Despite a concerted effort to encourage the Allies to act on the information coming out of Poland, the government-in-exile was unable to prompt international intervention.

The 1st Polish Armoured Division sealed victory in Normandy

The conclusive action of the Normandy campaign came in August 1944, when Allied commander Field Marshal Bernard Montgomery ordered the envelopment of German Army Group B inside what would become known as the “Falaise Pocket”.

With British and Canadian forces sweeping around to the north, and the Americans from the south, some 100,000 German soldiers faced encirclement. By 19 August their only escape route was a two-mile-wide gap.

The Polish memorial at Hill 262, which features a Sherman M4 bearing the name of General Maczek.

The 1st Polish Armoured Division arrived in Normandy in early August and was attached to the Canadian Army.
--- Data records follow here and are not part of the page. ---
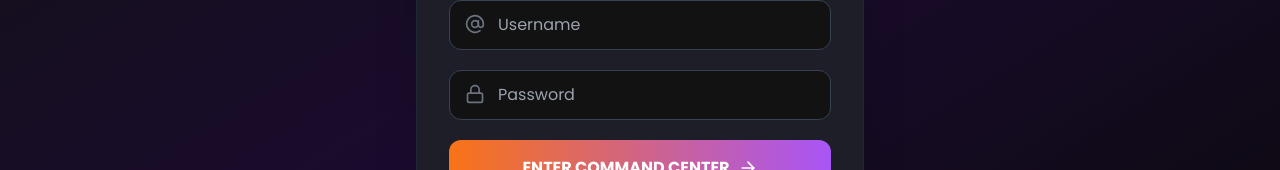
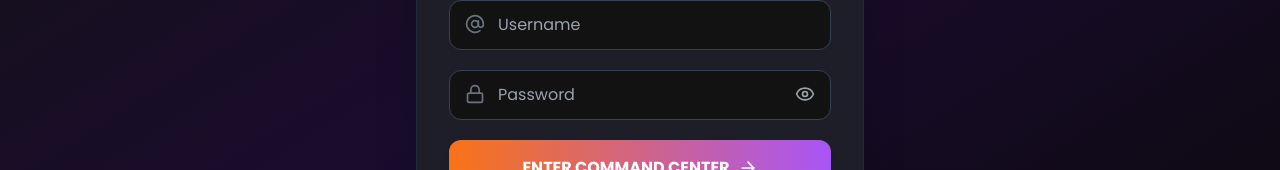
Before and after one commit to tejasretharekar/FocusTrack, a React (Vite) app in the folder frontend/: page /auth in a window 1280 px wide. Shown: the part 377-547 px from the top of the page. Built offline with nearby package versions, Linux system fonts and the light colour scheme; no server answers.

Commit message:
eye shut button at password

```diff
--- a/frontend/src/pages/Auth.jsx
+++ b/frontend/src/pages/Auth.jsx
@@ -1,7 +1,7 @@
 // frontend/src/pages/Auth.jsx
 import { useState } from 'react';
 import { useNavigate } from 'react-router-dom';
-import { Brain, AtSign, Lock, User, ArrowRight } from 'lucide-react';
+import { Brain, AtSign, Lock, User, ArrowRight, Eye, EyeOff } from 'lucide-react';
 
 const API_URL = `${import.meta.env.VITE_API_BASE_URL}/api`;
 
@@ -14,6 +14,8 @@ export default function Auth() {
     username: '',
     password: ''
   });
+
+  const [showPassword, setShowPassword] = useState(false);
 
   const handleSubmit = async (e) => {
     e.preventDefault();
@@ -104,15 +106,22 @@ export default function Auth() {
           <div className="relative">
             <Lock className="absolute left-4 top-3.5 text-gray-500" size={20} />
             <input
-              type="password"
-              name="password" // <--- ADDED NAME ATTRIBUTE
-              autoComplete="new-password" // <--- TELLS BROWSER NOT TO AUTOFILL OLD PASSWORDS
+              type={showPassword ? "text" : "password"}
+              name="password"
+              autoComplete="new-password"
               required
               placeholder="Password"
               value={formData.password}
               onChange={(e) => setFormData({ ...formData, password: e.target.value })}
-              className="w-full bg-[#121212] text-white pl-12 pr-4 py-3 rounded-xl border border-gray-700 focus:outline-none focus:border-purple-500 transition-colors"
+              className="w-full bg-[#121212] text-white pl-12 pr-12 py-3 rounded-xl border border-gray-700 focus:outline-none focus:border-purple-500 transition-colors"
             />
+            <button
+              type="button"
+              onClick={() => setShowPassword(!showPassword)}
+              className="absolute right-4 top-3.5 text-gray-400 hover:text-white transition-colors focus:outline-none"
+            >
+              {showPassword ? <EyeOff size={20} /> : <Eye size={20} />}
+            </button>
           </div>
 
           <button type="submit" className="w-full py-4 bg-gradient-to-r from-orange-500 to-purple-500 hover:opacity-90 text-white rounded-xl font-bold flex items-center justify-center transition-opacity shadow-lg mt-4">
```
On 19 August, under the command of General Stanislaw Maczek, the Poles captured Hill 262 on the Mount Ormel ridge, overlooking the German escape route.

Cut off from reinforcements and short of ammunition, 1,500 Poles held this position for two days and nights, even in the face of ferocious German assaults. Finally, on 21 August, they were reinforced by the Canadians and the pocket was shut, sealing 60,000 German soldiers inside.


Koskodan, Kenneth 2009 No Greater Ally: The Untold Story of Poland’s Forces in World War II London: Osprey

Cassie Pope